First, if you already have your fabric for this scarf, use a swatch of it in a burn test. You need to see how the fabric reacts to flame. Will it even burn? If so, how does it burn? Different textiles burn in different ways. Silk and cotton burn very readily and will turn to ash (and in different ways). Polyester, on the other hand, is more resistant to flame, and it does not turn to ash.

Polyester is basically a plastic fiber - it does not burn, it melts. Have you ever thrown a plastic Dixie cup into a bonfire before? (If not, I highly recommend it sometime. It's very entertaining.) It just stands there in the fire for a few seconds, then it suddenly wobbles and melts into a puddle of colored goo. A paper cup, on the other hand, will catch fire and leave ash behind. Same idea with synthetic vs natural fibers.

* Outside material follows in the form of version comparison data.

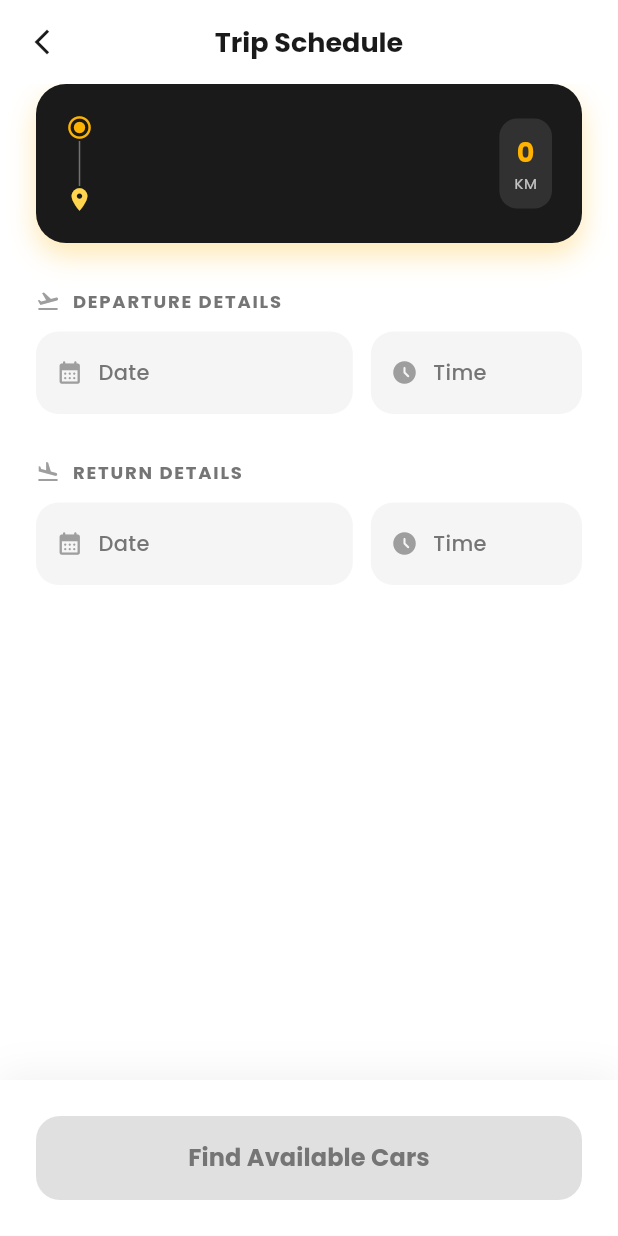
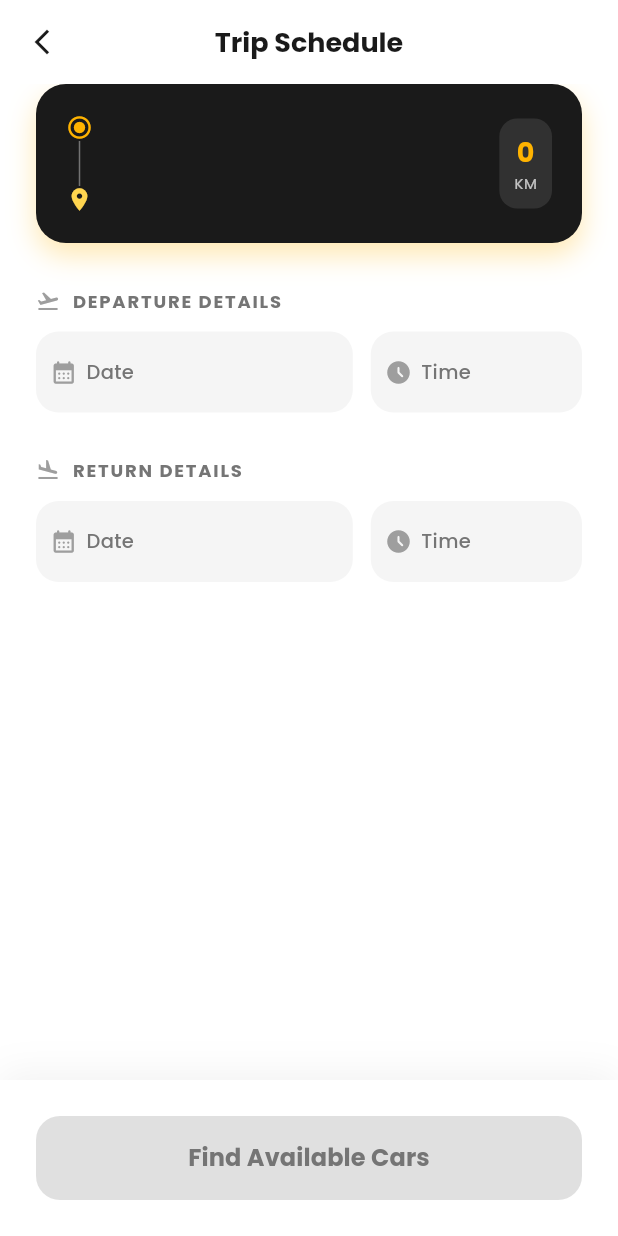
Before and after one commit to aiwheelsinfo-wq/flutteragni_car_rental_app, a Flutter app: the RoundTripDateAndTime screen opened directly with empty values, on a phone screen of 412 x 824 dp. Run offline on Flutter 3.47's test engine with Material 3 defaults, Android fonts, the phone set to English and light mode, and no system bars; our stand-ins replace auto_size_text, cached_network_image, carousel_slider, confetti, firebase_core, firebase_messaging and 13 more; missing offline and left inert: flutter_polyline_points, google_place, razorpay_flutter; accounts and stored records are empty; network calls fail.

Commit message:
fix: Round trip date and time selector row layout right overflow

```diff
--- a/lib/rounTripDateAndTime.dart
+++ b/lib/rounTripDateAndTime.dart
@@ -380,7 +380,7 @@ class _RoundTripDateAndTimeState extends State<RoundTripDateAndTime> {
       onTap: onTap,
       child: AnimatedContainer(
         duration: const Duration(milliseconds: 200),
-        padding: const EdgeInsets.symmetric(vertical: 16, horizontal: 12),
+        padding: const EdgeInsets.symmetric(vertical: 16, horizontal: 8),
         decoration: BoxDecoration(
           color: active ? Colors.white : surfaceGrey,
           borderRadius: BorderRadius.circular(15),
@@ -390,12 +390,18 @@ class _RoundTripDateAndTimeState extends State<RoundTripDateAndTime> {
         child: Row(
           children: [
             Icon(icon, size: 18, color: active ? primaryAmber : Colors.grey),
-            const SizedBox(width: 10),
-            Text(label,
+            const SizedBox(width: 6),
+            Expanded(
+              child: Text(
+                label,
+                maxLines: 1,
+                overflow: TextOverflow.ellipsis,
                 style: GoogleFonts.poppins(
-                    fontSize: 14,
+                    fontSize: 13,
                     fontWeight: active ? FontWeight.bold : FontWeight.w500,
-                    color: active ? darkCharcoal : Colors.grey[600])),
+                    color: active ? darkCharcoal : Colors.grey[600]),
+              ),
+            ),
           ],
         ),
       ),
```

Now, for the other half of this equation: fabric unravels. This is why we need to hem garments, finish our fabric edges, or seal the fabric, otherwise the garment will fall apart over time. So, if you don't want your scarf to keep unraveling and losing fibers after you've cut and burned it, you need to make sure the edges are all sealed.

If you burn polyester or polyester blends, the polyester content leaves a melted edge behind. This means that if you put it to flame, the edge will be sealed at the same time, stopping the fabric from unraveling. It's a two-in-one process.

If you burn natural fibers, the edge is -not- self-sealing. The edge will be flaky ash and the fibers could still continue to unravel. This is where you'd need a sealing agent like Fray Block. You would apply it AFTER you've done all your burning to preserve your work.

Do not try to use Fray Block to control the flame, and do not burn fabric after applying it. It is flammable. You may end up with toxic fumes or a fireball in your face.
__________________
FF9 cosplay? Hit me up!

2014: Anime Los Angeles and whatever else falls into my lap

I now have a Tumblr. Sometimes I use it.
Evil Bishounen is offline   Reply With Quote
Unread 02-12-2012, 05:17 PM   #9
Doctor Shinobi
Registered User
 
Doctor Shinobi's Avatar
 
Join Date: Nov 2010
Posts: 144
oh wow, thanks O: i actually thought i need to apply it before flaming. i'll give it a try, so thanks ^^
Doctor Shinobi is offline   Reply With Quote
Reply


Currently Active Users Viewing This Thread: 1 (0 members and 1 guests)
 
Thread Tools
Rate This Thread
Rate This Thread:

Posting Rules
You may not post new threads
You may not post replies
You may not post attachments
You may not edit your posts

vB code is On
Smilies are On
[IMG] code is On
HTML code is Off
Forum Jump


All times are GMT -5. The time now is 04:39 PM.


Copyright 2002-2013 Cosplay.com, LLC. All Rights Reserved.
All comments and posts in our forums are the opinion of the respective poster.